For though by this time you ought to be teachers, you have need again for someone to teach you the elementary principles of the oracles of God, and you have come to need milk and not solid food. Hebrews 5:12

Love never fails; but if there are gifts of prophecy, they will be done away; if there are tongues, they will cease; if there is knowledge, it will be done away. 1 Corinthians 13:8

And Jesus said to him, “Blessed are you, Simon Barjona, because flesh and blood did not reveal this to you, but My Father who is in heaven.” Matthew 16:17

For I would have you know, brethren, that the gospel which was preached by me is not according to man. For I neither received it from man, nor was I taught it, but I received it through a revelation of Jesus Christ. Galatians 1:12

Now in the fifteenth year of the reign of Tiberius Caesar, Pontius Pilate being governor of Judaea, and Herod being tetrarch of Galilee, and his brother Philip tetrarch of Ituraea and of the region of Trachonitis, and Lysanias the tetrarch of Abilene,  Annas and Caiaphas being the high priests, the word of God came unto John the son of Zacharias in the wilderness. Luke 3:1-2

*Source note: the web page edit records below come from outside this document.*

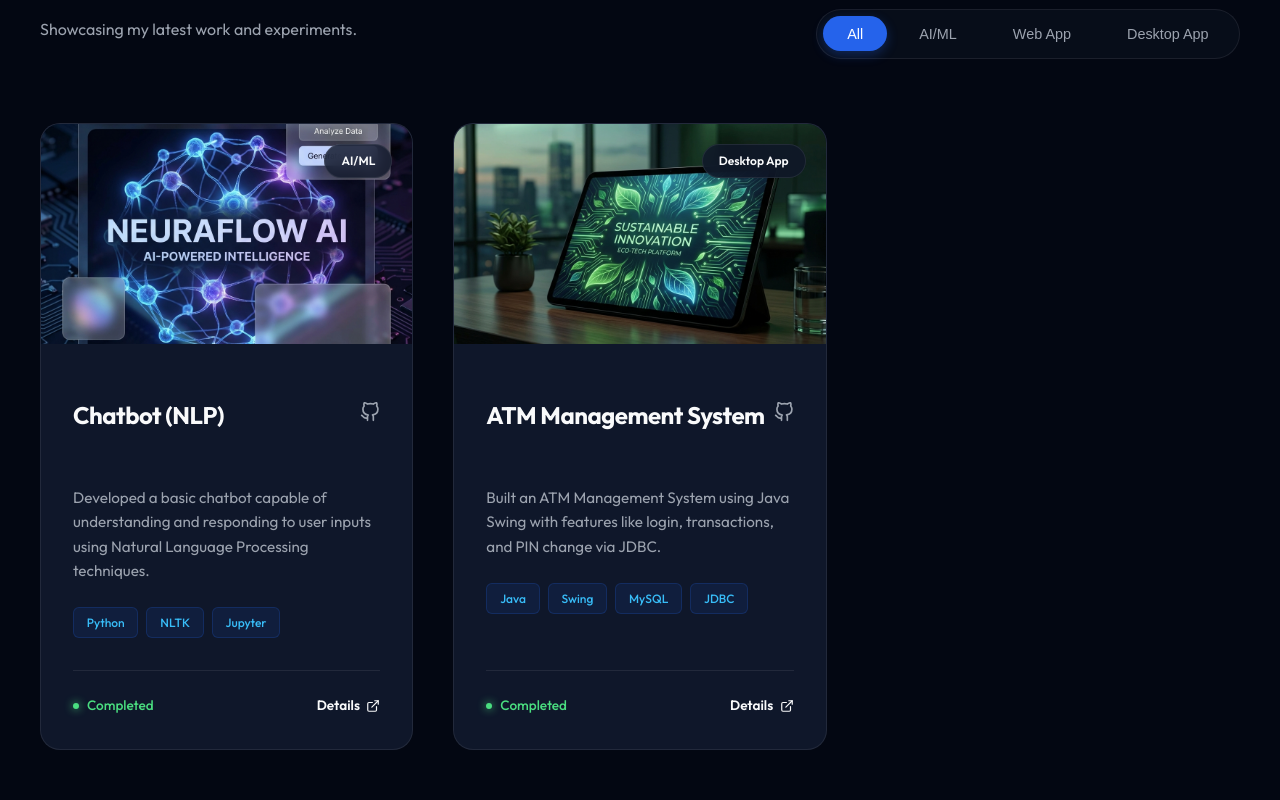
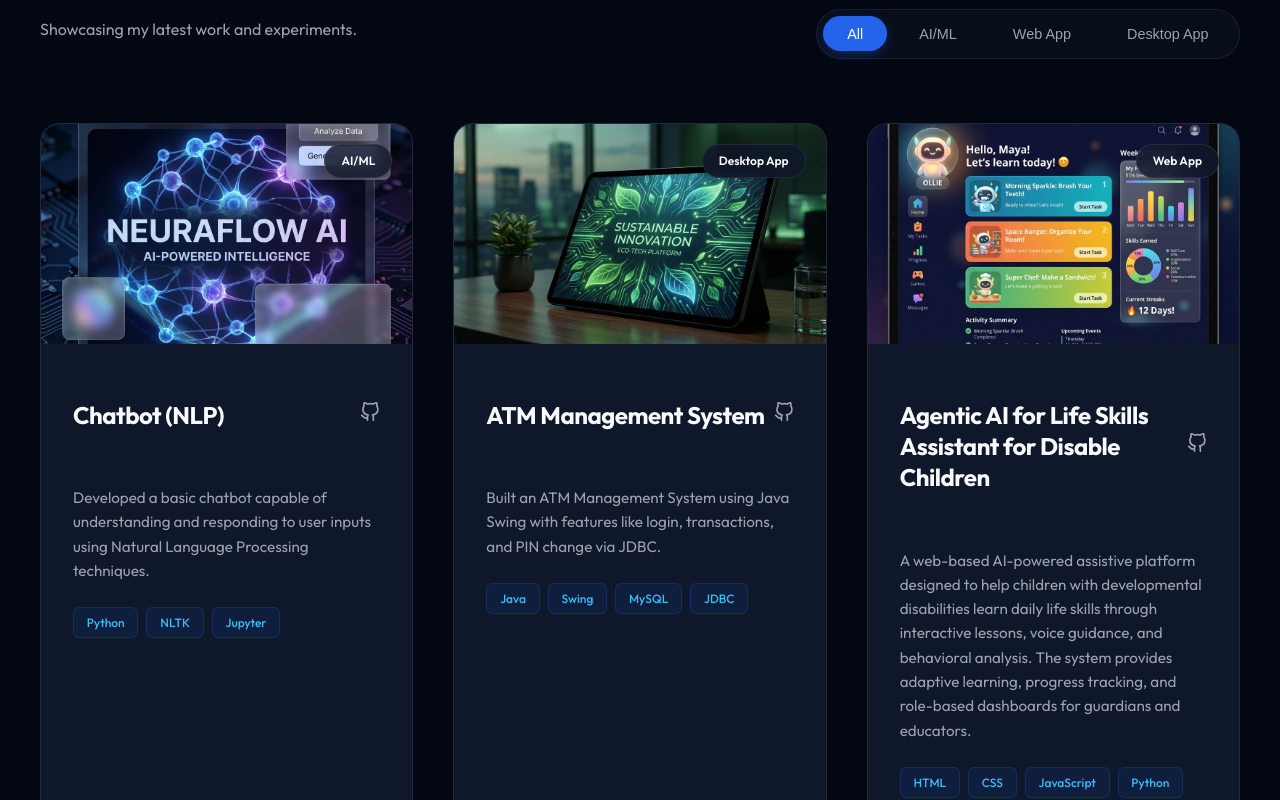
Before and after one commit to Abdul-Affan/portfolio, a React (Vite) app: page / in a window 1280 px wide. Shown: the part 1820-2620 px from the top of the page. Built offline with nearby package versions, Linux system fonts and the light colour scheme.

Commit message:
Add new project: Agentic AI Life Skills Assistant

```diff
--- a/src/App.jsx
+++ b/src/App.jsx
@@ -3,6 +3,7 @@ import emailjs from '@emailjs/browser';
 import profileImg from './assets/profile.jpeg';
 import project1Img from './assets/project1.png'; // Using as Chatbot thumb
 import project2Img from './assets/project2.png'; // Using as ATM thumb
+import project3Img from './assets/project3.png'; // Using as Agentic AI thumb
 
 const App = () => {
   const [scrolled, setScrolled] = useState(false);
@@ -57,6 +58,15 @@ const App = () => {
       img: project2Img,
       status: "Completed",
       github: "https://github.com/Abdul-Affan/"
+    },
+    {
+      title: "Agentic AI for Life Skills Assistant for Disable Children",
+      category: "Web App",
+      desc: "A web-based AI-powered assistive platform designed to help children with developmental disabilities learn daily life skills through interactive lessons, voice guidance, and behavioral analysis. The system provides adaptive learning, progress tracking, and role-based dashboards for guardians and educators.",
+      tech: ["HTML", "CSS", "JavaScript", "Python", "Flask", "MongoDB"],
+      img: project3Img,
+      status: "Completed",
+      github: "https://github.com/Abdul-Affan/your-repo"
     }
   ];
 
```
Also changed, not shown: src/assets/project3.png (added).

Advertisements

Author: Steve Hobbs

I live and write near the beaches of Brunswick County, NC. I entered this fallen reality in 1975. My wife Sikki and I were married in 1997. We have five children. I am a follower of Jesus and a seeker of truth.

1 thought on “The Word of God came to John in the wilderness. (Commentaries)”

Leave a Reply

Fill in your details below or click an icon to log in:

WordPress.com Logo

You are commenting using your WordPress.com account. Log Out / Change )

Twitter picture

You are commenting using your Twitter account. Log Out / Change )

Facebook photo

You are commenting using your Facebook account. Log Out / Change )

Google+ photo

You are commenting using your Google+ account. Log Out / Change )

Connecting to %s